• PROBLEM STATEMENT: This exercise calls for retyping every line below exactly, with the images omitted.

═══ DATA EXCERPTS

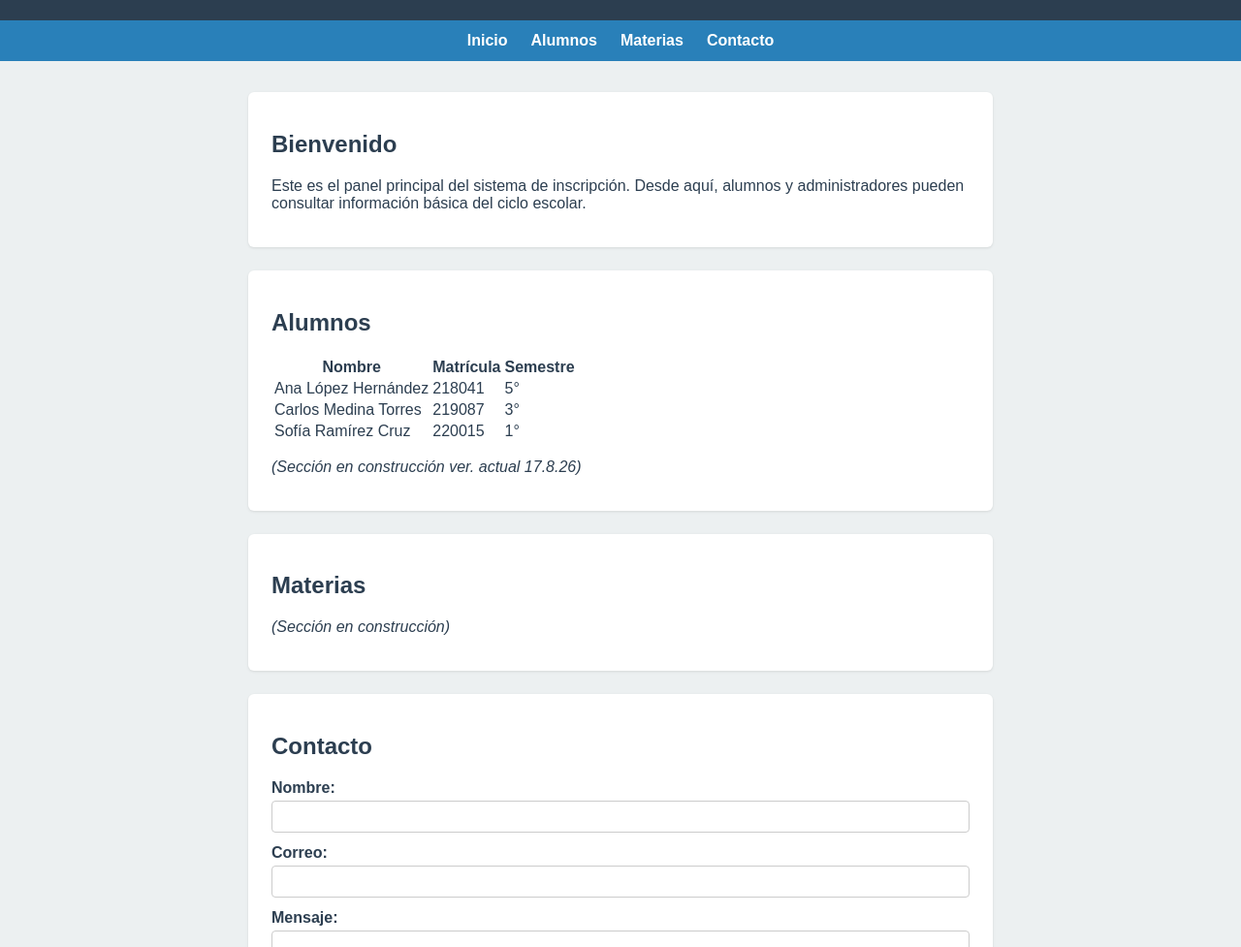
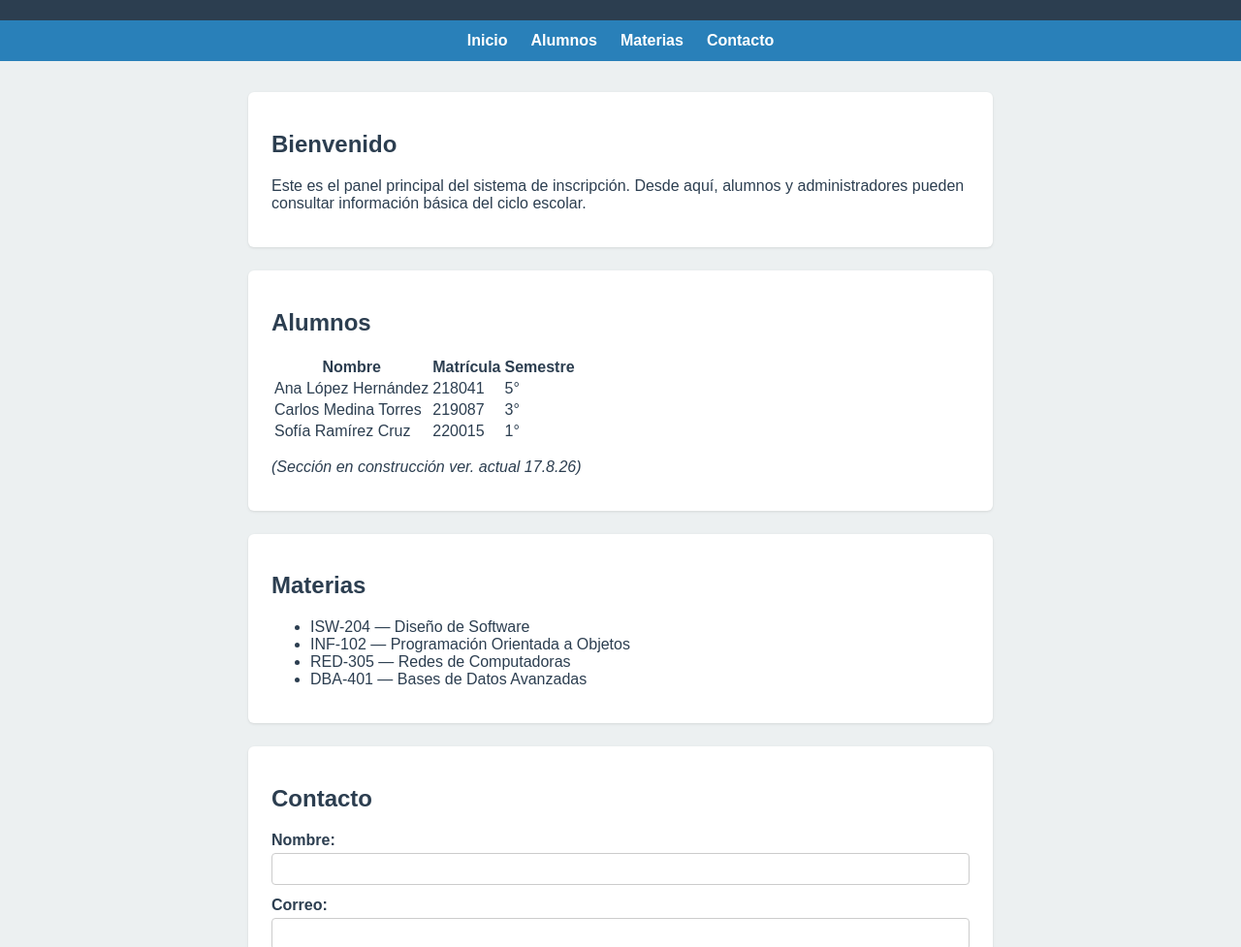
Before and after one commit to carevalomx69/repo-comun-equipos, a plain HTML site: page index.html in a window 1280 px wide. Shown: the part 123-1100 px from the top of the page at 97% size. Drawn offline with Linux system fonts and the light colour scheme.

Commit message:
se agrega el feature de materias

```diff
--- a/index.html
+++ b/index.html
@@ -59,8 +59,12 @@
 
     <section id="materias">
       <h2>Materias</h2>
-      <!-- TODO (rama feature-materias): agregar aquí una lista de al menos 4 materias con su clave -->
-      <p><em>(Sección en construcción)</em></p>
+      <ul>
+        <li>ISW-204 — Diseño de Software</li>
+        <li>INF-102 — Programación Orientada a Objetos</li>
+        <li>RED-305 — Redes de Computadoras</li>
+        <li>DBA-401 — Bases de Datos Avanzadas</li>
+      </ul>
     </section>
 
     <section id="contacto">
```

══════

• ANSWER AREA:
Before and after one commit to carevalomx69/repo-comun-equipos, a plain HTML site: page index.html in a window 1280 px wide. Shown: the part 123-1100 px from the top of the page at 97% size. Drawn offline with Linux system fonts and the light colour scheme.

Commit message:
se agrega el feature de materias

```diff
--- a/index.html
+++ b/index.html
@@ -59,8 +59,12 @@
 
     <section id="materias">
       <h2>Materias</h2>
-      <!-- TODO (rama feature-materias): agregar aquí una lista de al menos 4 materias con su clave -->
-      <p><em>(Sección en construcción)</em></p>
+      <ul>
+        <li>ISW-204 — Diseño de Software</li>
+        <li>INF-102 — Programación Orientada a Objetos</li>
+        <li>RED-305 — Redes de Computadoras</li>
+        <li>DBA-401 — Bases de Datos Avanzadas</li>
+      </ul>
     </section>
 
     <section id="contacto">
```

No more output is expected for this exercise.